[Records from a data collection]
[Start of Attachment]

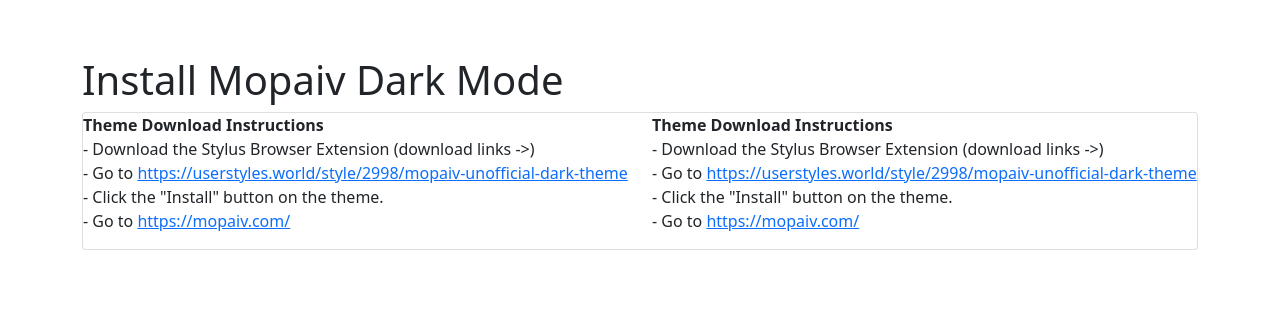
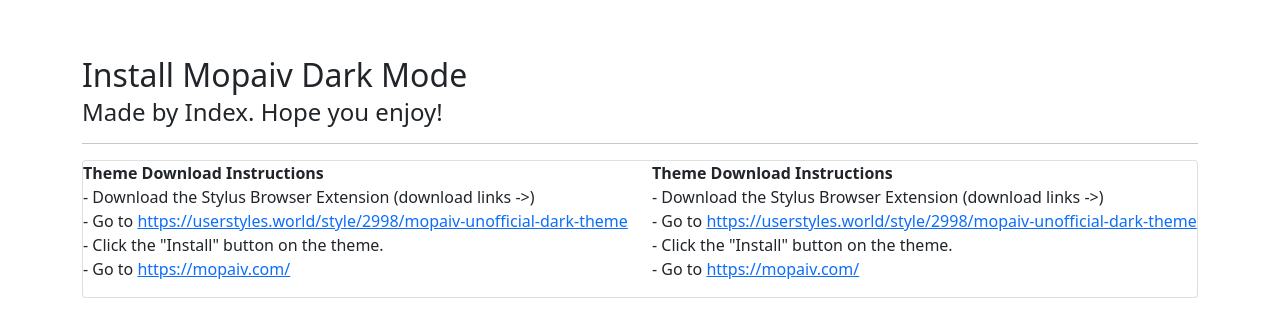
Before and after one commit to IndexGit01/mopaiv-dark, a plain HTML site: page index.html in a window 1280 px wide. Drawn offline with nearby package versions, Linux system fonts and the light colour scheme.

Commit message:
Update index.html

```diff
--- a/index.html
+++ b/index.html
@@ -14,7 +14,13 @@
   </head>
   <body>
     <div class="container" id="pageContent">
-        <h1>Install Mopaiv Dark Mode</h1>
+
+        <!-- TITLE + SUBTITLE -->
+        <h2 class="mb-1">Install Mopaiv Dark Mode</h2>
+        <h4 class="mb-0">Made by Index. Hope you enjoy!</h4>
+
+        <hr class="navbar-divider mt-3 mb-3">
+
         <div class="card w-100">
             <div class="row">
                 <div class="col">
```
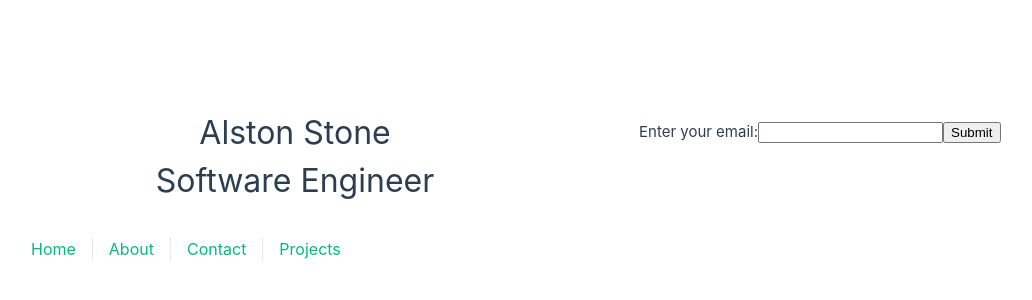
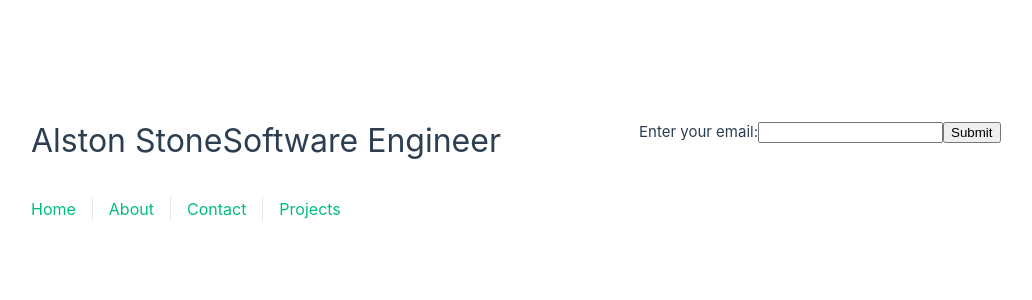
Before and after one commit to alstonStone/WEBSITE, a Vue app in the folder website/: page /contact in a window 1280 px wide. Shown: the part 268-568 px from the top of the page, without its empty margins (1-1033 px from the left). Built offline with nearby package versions, Linux system fonts and the light colour scheme.

Commit message:
adding contact view

```diff
--- a/website/src/App.vue
+++ b/website/src/App.vue
@@ -24,6 +24,8 @@ import HelloWorld from './components/HelloWorld.vue'
 
 <style scoped>
 header {
+  width: 100%;
+  text-align: center;
   padding-top: 20%;
   line-height: 1.5;
   max-height: 100vh;
@@ -33,14 +35,15 @@ nav {
   width: 100%;
   font-size: 12px;
   text-align: center;
-  margin-top: 2rem;
+  margin-top: 1rem;
+  margin-bottom:2rem;
 }
 
 
 
 nav a {
   display: inline-block;
-  padding: 0 1rem;
+  padding: 0 1rem ;
   border-left: 1px solid var(--color-border);
 }
 
@@ -48,8 +51,7 @@ nav a:first-of-type {
   border: 0;
 }
 h1 {
-    width: 100%;
-    text-align: center;
+
     font-size: 2rem;
 
   }
--- a/website/src/views/ContactView.vue
+++ b/website/src/views/ContactView.vue
@@ -1,6 +1,6 @@
 <template>
     <div class="contact">
-        <form action="/action_page.php">
+        <form action="http://localhost:7070/contact">
             <label for="email">Enter your email:</label>
             <input type="email" id="email" name="email">
             <input type="submit" value="Submit">
```
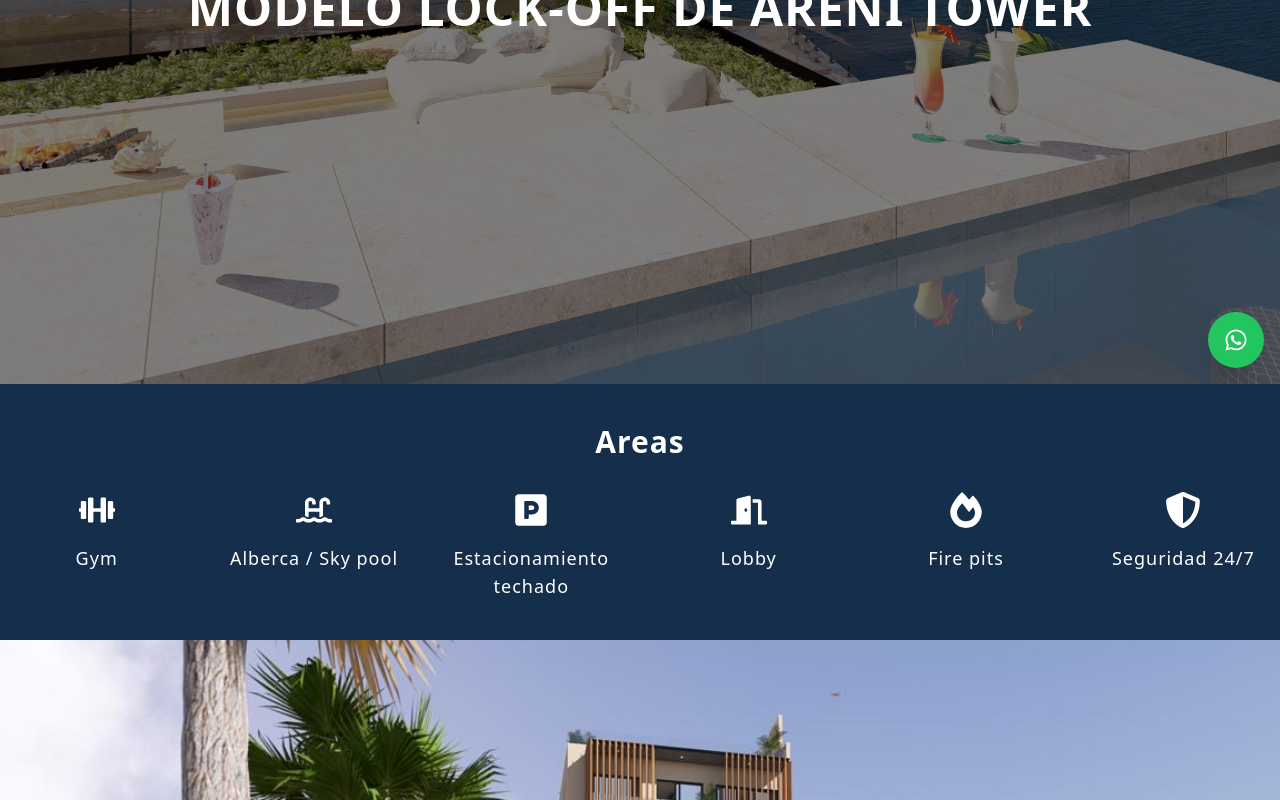
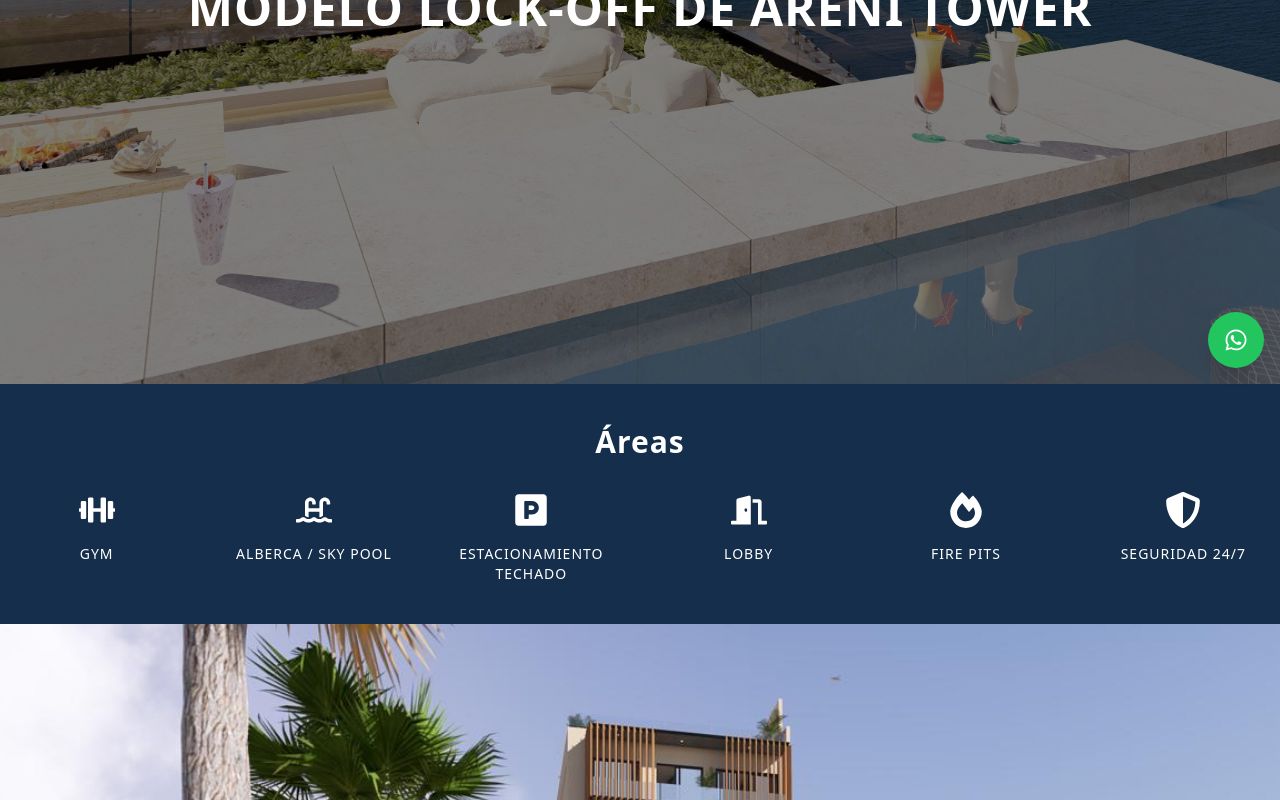
Before and after one commit to GrijalvaMarco/arenitower, a React (Vite) app: page / in a window 1280 px wide. Shown: the part 416-1216 px from the top of the page. Built offline with nearby package versions, Linux system fonts and the light colour scheme.

Commit message:
change titles to uppercase

```diff
--- a/src/components/Amenities.jsx
+++ b/src/components/Amenities.jsx
@@ -14,12 +14,12 @@
   return (
     <div className="bg-primary text-white py-10">
       <div className="container mx-auto">
-        <h2 className="text-3xl font-bold text-center mb-8">Areas</h2>
+        <h2 className="text-3xl font-bold text-center mb-8">Áreas</h2>
         <div className="grid grid-cols-1 sm:grid-cols-2 md:grid-cols-3 lg:grid-cols-6 gap-6">
           {amenities.map((amenity, index) => (
             <div key={index} className="flex flex-col items-center text-center">
               <div className="text-4xl mb-4">{amenity.icon}</div>
-              <p className="text-lg">{amenity.text}</p>
+              <p className="text-sm">{amenity.text.toUpperCase()}</p>
             </div>
           ))}
         </div>
--- a/src/components/home/CarouselBanner.jsx
+++ b/src/components/home/CarouselBanner.jsx
@@ -42,7 +42,7 @@
                 {homeCarouselData[imageIndex].title}
               </h2>
               <div>
-                <Link to={"/projects"}>
+                <Link to={"/typologies"}>
                   <Button>Ver Tipologías</Button>
                 </Link>
               </div>
```
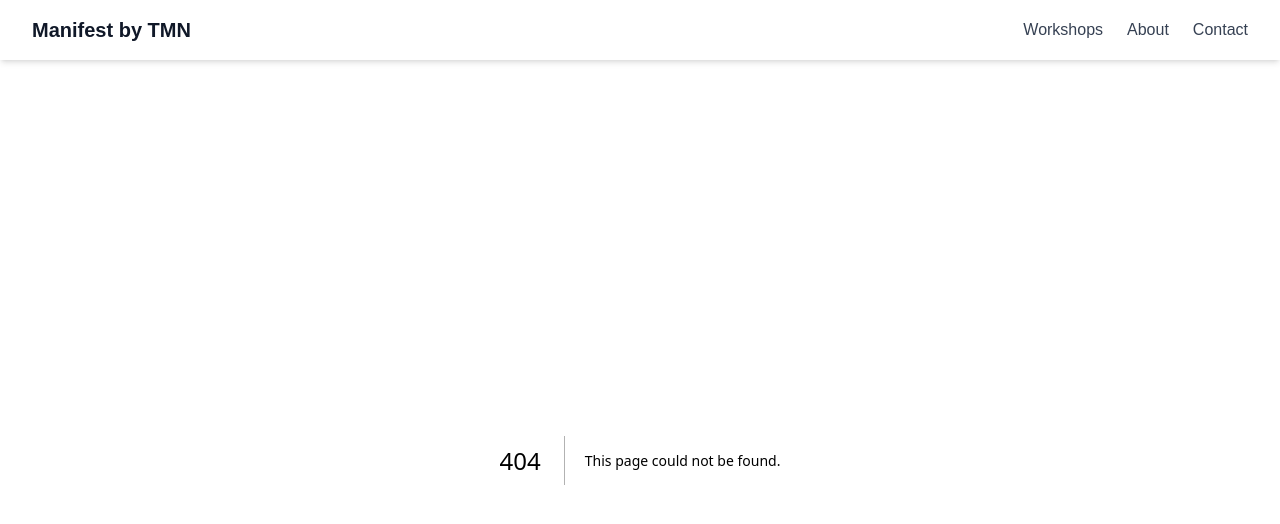
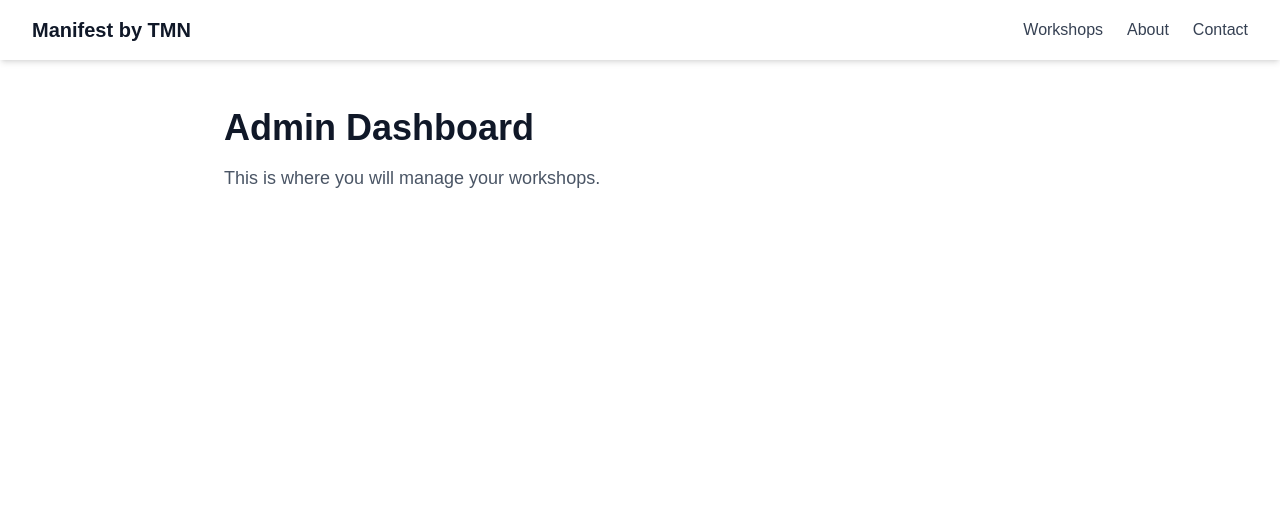
Before and after one commit to ujvasisht-hub/manifest-website, a Next.js app: page /admin in a window 1280 px wide. Before the commit this address had no page. Shown: the top 524 px of the page. Built offline with nearby package versions, Linux system fonts and the light colour scheme.

Commit message:
Create secure admin page

```diff
--- /dev/null
+++ b/src/app/admin/page.js
@@ -0,0 +1,17 @@
+import React from 'react';
+
+const AdminPage = () => {
+  return (
+    <div className="max-w-4xl mx-auto px-4 sm:px-6 lg:px-8 py-12">
+      <h1 className="text-3xl md:text-4xl font-bold text-gray-900 mb-4">
+        Admin Dashboard
+      </h1>
+      <p className="text-lg text-gray-600">
+        This is where you will manage your workshops.
+      </p>
+      {/* The form will go here later */}
+    </div>
+  );
+};
+
+export default AdminPage;
```
Also changed, not shown: vercel.json (added).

[End of Attachment]

WHAT IS BEING ASKED.
The answer consists of every line above in which the word "versions" occurs.

EXERCISE ANSWER.
Before and after one commit to IndexGit01/mopaiv-dark, a plain HTML site: page index.html in a window 1280 px wide. Drawn offline with nearby package versions, Linux system fonts and the light colour scheme.
Before and after one commit to alstonStone/WEBSITE, a Vue app in the folder website/: page /contact in a window 1280 px wide. Shown: the part 268-568 px from the top of the page, without its empty margins (1-1033 px from the left). Built offline with nearby package versions, Linux system fonts and the light colour scheme.
Before and after one commit to GrijalvaMarco/arenitower, a React (Vite) app: page / in a window 1280 px wide. Shown: the part 416-1216 px from the top of the page. Built offline with nearby package versions, Linux system fonts and the light colour scheme.
Before and after one commit to ujvasisht-hub/manifest-website, a Next.js app: page /admin in a window 1280 px wide. Before the commit this address had no page. Shown: the top 524 px of the page. Built offline with nearby package versions, Linux system fonts and the light colour scheme.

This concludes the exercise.